START Material for this task
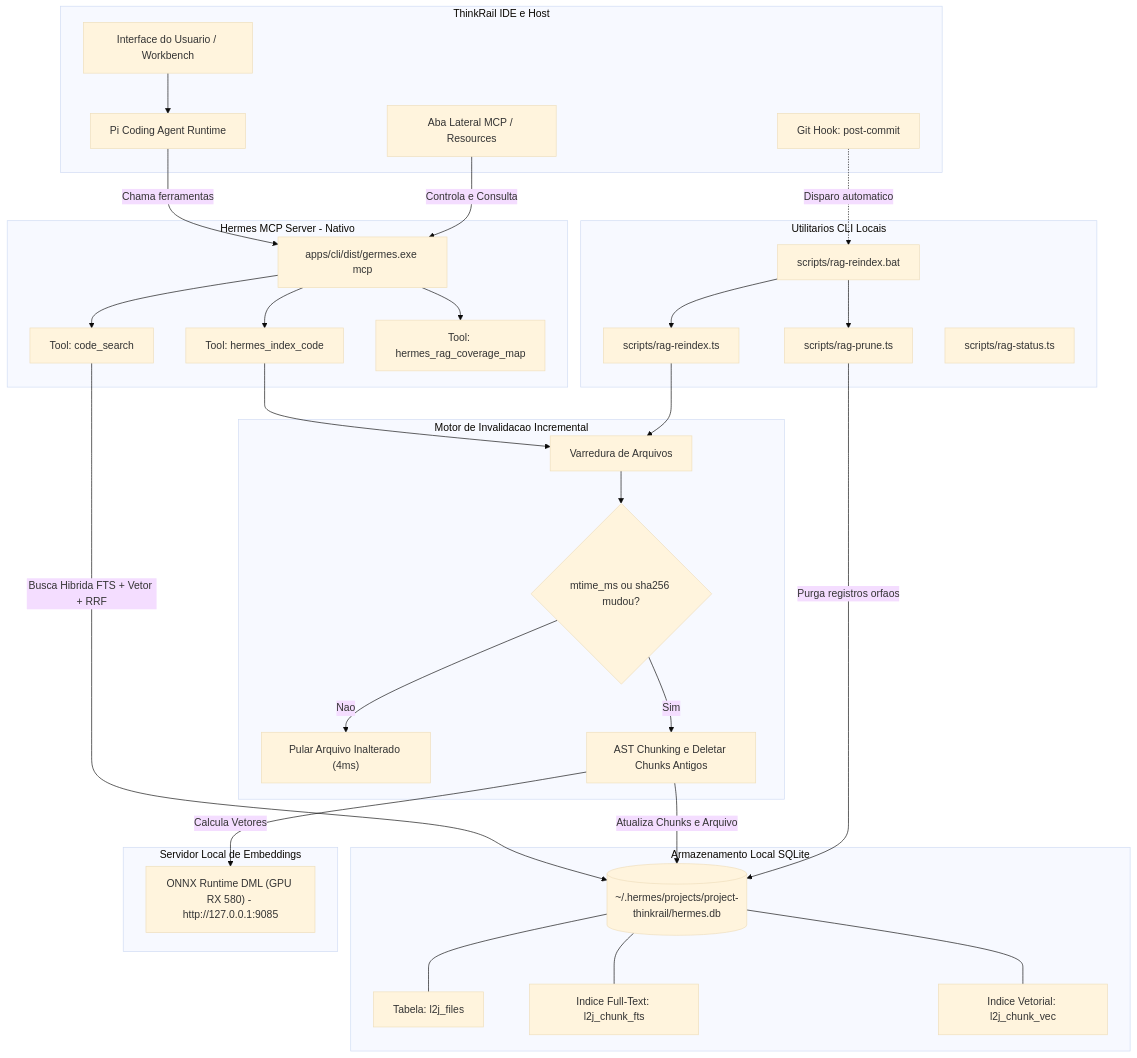
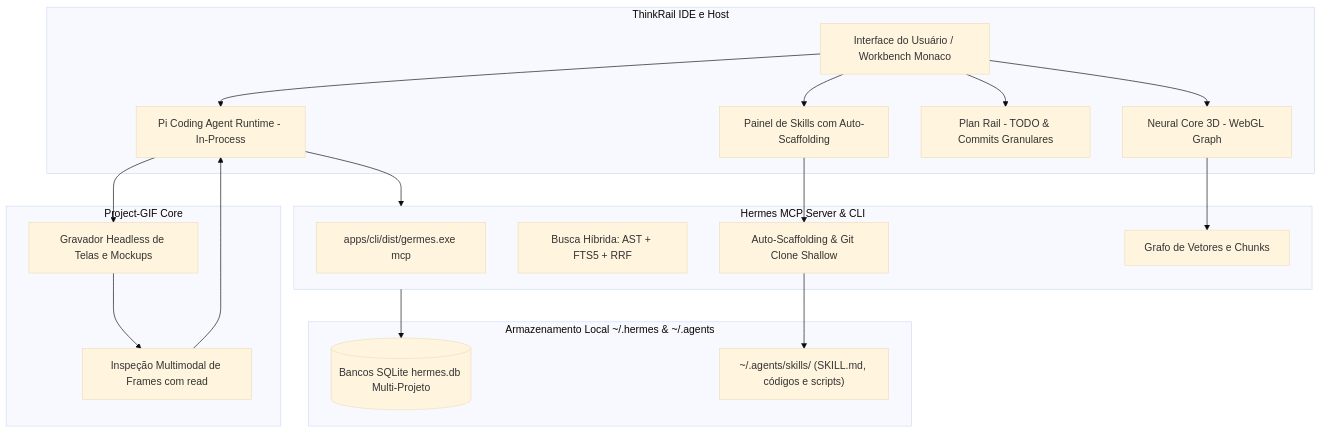
One commit to Dhousefe/rag_thinkrail changed the diagram in README.md. Above: the diagram before and after it, drawn with Mermaid (base theme). The commit also changed other lines of this file, not shown here.

Commit message:
docs: update README with skills auto-scaffolding, project-gif, neural core and hermes rag

````diff
--- a/README.md
+++ b/README.md
@@ -54,68 +74,43 @@
 ```mermaid
 flowchart TB
     subgraph ThinkRail_IDE [ThinkRail IDE e Host]
-        UI[Interface do Usuario / Workbench]
-        Agent[Pi Coding Agent Runtime]
-        Sidebar[Aba Lateral MCP / Resources]
-        PostCommit[Git Hook: post-commit]
+        UI[Interface do Usuário / Workbench Monaco]
+        Agent[Pi Coding Agent Runtime - In-Process]
+        NeuralCore[Neural Core 3D - WebGL Graph]
+        PlanRail[Plan Rail - TODO & Commits Granulares]
+        SkillsPanel[Painel de Skills com Auto-Scaffolding]
     end
 
-    subgraph Scripts_CLI [Utilitarios CLI Locais]
-        ReindexBat["scripts/rag-reindex.bat"]
-        ReindexTs["scripts/rag-reindex.ts"]
-        PruneTs["scripts/rag-prune.ts"]
-        StatusTs["scripts/rag-status.ts"]
+    subgraph Testing_Engine [Project-GIF Core]
+        GifRecorder[Gravador Headless de Telas e Mockups]
+        MultimodalEval[Inspeção Multimodal de Frames com read]
     end
 
-    subgraph MCP_Server [Hermes MCP Server - Nativo]
+    subgraph Hermes_MCP [Hermes MCP Server & CLI]
         GermesExe["apps/cli/dist/germes.exe mcp"]
-        IndexCodeTool["Tool: hermes_index_code"]
-        SearchTool["Tool: code_search"]
-        CoverageTool["Tool: hermes_rag_coverage_map"]
+        CodeSearch[Busca Híbrida: AST + FTS5 + RRF]
+        SkillInstaller[Auto-Scaffolding & Git Clone Shallow]
+        VectorGraph[Grafo de Vetores e Chunks]
     end
 
-    subgraph Fast_Engine [Motor de Invalidacao Incremental]
-        Scanner[Varredura de Arquivos]
-        CheckDiff{"mtime_ms ou sha256 mudou?"}
-        Skip["Pular Arquivo Inalterado (4ms)"]
-        Chunker["AST Chunking e Deletar Chunks Antigos"]
-    end
-
-    subgraph Storage [Armazenamento Local SQLite]
-        DB[("~/.hermes/projects/project-thinkrail/hermes.db")]
-        L2jFiles[Tabela: l2j_files]
-        L2jFTS[Indice Full-Text: l2j_chunk_fts]
-        L2jVec[Indice Vetorial: l2j_chunk_vec]
-    end
-
-    subgraph Embedding_Server [Servidor Local de Embeddings]
-        JinaEmbeddings["ONNX Runtime DML (GPU RX 580) - http://127.0.0.1:9085"]
+    subgraph Storage [Armazenamento Local ~/.hermes & ~/.agents]
+        DB[("Bancos SQLite hermes.db Multi-Projeto")]
+        SkillsDir["~/.agents/skills/ (SKILL.md, códigos e scripts)"]
     end
 
     UI --> Agent
-    Sidebar -->|Controla e Consulta| GermesExe
-    Agent -->|Chama ferramentas| GermesExe
-    PostCommit -.->|Disparo automatico| ReindexBat
+    UI --> NeuralCore
+    UI --> PlanRail
+    UI --> SkillsPanel
 
-    ReindexBat --> PruneTs
-    ReindexBat --> ReindexTs
-    PruneTs -->|Purga registros orfaos| DB
-    ReindexTs --> Scanner
+    Agent --> Hermes_MCP
+    SkillsPanel --> SkillInstaller
+    SkillInstaller --> SkillsDir
+    NeuralCore --> VectorGraph
 
-    GermesExe --> IndexCodeTool
-    GermesExe --> SearchTool
-    GermesExe --> CoverageTool
-    IndexCodeTool --> Scanner
+    Agent --> GifRecorder
+    GifRecorder --> MultimodalEval
+    MultimodalEval --> Agent
 
-    Scanner --> CheckDiff
-    CheckDiff -->|Nao| Skip
-    CheckDiff -->|Sim| Chunker
-    Chunker -->|Calcula Vetores| JinaEmbeddings
-    Chunker -->|Atualiza Chunks e Arquivo| DB
-
-    DB --- L2jFiles
-    DB --- L2jFTS
-    DB --- L2jVec
-
-    SearchTool -->|Busca Hibrida FTS + Vetor + RRF| DB
+    Hermes_MCP --> DB
 ```
````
END Material for this task
**Your objective:** Print the full listing above exactly. Pictures stay out of the copy.

**Written answer:**
One commit to Dhousefe/rag_thinkrail changed the diagram in README.md. Above: the diagram before and after it, drawn with Mermaid (base theme). The commit also changed other lines of this file, not shown here.

Commit message:
docs: update README with skills auto-scaffolding, project-gif, neural core and hermes rag

````diff
--- a/README.md
+++ b/README.md
@@ -54,68 +74,43 @@
 ```mermaid
 flowchart TB
     subgraph ThinkRail_IDE [ThinkRail IDE e Host]
-        UI[Interface do Usuario / Workbench]
-        Agent[Pi Coding Agent Runtime]
-        Sidebar[Aba Lateral MCP / Resources]
-        PostCommit[Git Hook: post-commit]
+        UI[Interface do Usuário / Workbench Monaco]
+        Agent[Pi Coding Agent Runtime - In-Process]
+        NeuralCore[Neural Core 3D - WebGL Graph]
+        PlanRail[Plan Rail - TODO & Commits Granulares]
+        SkillsPanel[Painel de Skills com Auto-Scaffolding]
     end
 
-    subgraph Scripts_CLI [Utilitarios CLI Locais]
-        ReindexBat["scripts/rag-reindex.bat"]
-        ReindexTs["scripts/rag-reindex.ts"]
-        PruneTs["scripts/rag-prune.ts"]
-        StatusTs["scripts/rag-status.ts"]
+    subgraph Testing_Engine [Project-GIF Core]
+        GifRecorder[Gravador Headless de Telas e Mockups]
+        MultimodalEval[Inspeção Multimodal de Frames com read]
     end
 
-    subgraph MCP_Server [Hermes MCP Server - Nativo]
+    subgraph Hermes_MCP [Hermes MCP Server & CLI]
         GermesExe["apps/cli/dist/germes.exe mcp"]
-        IndexCodeTool["Tool: hermes_index_code"]
-        SearchTool["Tool: code_search"]
-        CoverageTool["Tool: hermes_rag_coverage_map"]
+        CodeSearch[Busca Híbrida: AST + FTS5 + RRF]
+        SkillInstaller[Auto-Scaffolding & Git Clone Shallow]
+        VectorGraph[Grafo de Vetores e Chunks]
     end
 
-    subgraph Fast_Engine [Motor de Invalidacao Incremental]
-        Scanner[Varredura de Arquivos]
-        CheckDiff{"mtime_ms ou sha256 mudou?"}
-        Skip["Pular Arquivo Inalterado (4ms)"]
-        Chunker["AST Chunking e Deletar Chunks Antigos"]
-    end
-
-    subgraph Storage [Armazenamento Local SQLite]
-        DB[("~/.hermes/projects/project-thinkrail/hermes.db")]
-        L2jFiles[Tabela: l2j_files]
-        L2jFTS[Indice Full-Text: l2j_chunk_fts]
-        L2jVec[Indice Vetorial: l2j_chunk_vec]
-    end
-
-    subgraph Embedding_Server [Servidor Local de Embeddings]
-        JinaEmbeddings["ONNX Runtime DML (GPU RX 580) - http://127.0.0.1:9085"]
+    subgraph Storage [Armazenamento Local ~/.hermes & ~/.agents]
+        DB[("Bancos SQLite hermes.db Multi-Projeto")]
+        SkillsDir["~/.agents/skills/ (SKILL.md, códigos e scripts)"]
     end
 
     UI --> Agent
-    Sidebar -->|Controla e Consulta| GermesExe
-    Agent -->|Chama ferramentas| GermesExe
-    PostCommit -.->|Disparo automatico| ReindexBat
+    UI --> NeuralCore
+    UI --> PlanRail
+    UI --> SkillsPanel
 
-    ReindexBat --> PruneTs
-    ReindexBat --> ReindexTs
-    PruneTs -->|Purga registros orfaos| DB
-    ReindexTs --> Scanner
+    Agent --> Hermes_MCP
+    SkillsPanel --> SkillInstaller
+    SkillInstaller --> SkillsDir
+    NeuralCore --> VectorGraph
 
-    GermesExe --> IndexCodeTool
-    GermesExe --> SearchTool
-    GermesExe --> CoverageTool
-    IndexCodeTool --> Scanner
+    Agent --> GifRecorder
+    GifRecorder --> MultimodalEval
+    MultimodalEval --> Agent
 
-    Scanner --> CheckDiff
-    CheckDiff -->|Nao| Skip
-    CheckDiff -->|Sim| Chunker
-    Chunker -->|Calcula Vetores| JinaEmbeddings
-    Chunker -->|Atualiza Chunks e Arquivo| DB
-
-    DB --- L2jFiles
-    DB --- L2jFTS
-    DB --- L2jVec
-
-    SearchTool -->|Busca Hibrida FTS + Vetor + RRF| DB
+    Hermes_MCP --> DB
 ```
````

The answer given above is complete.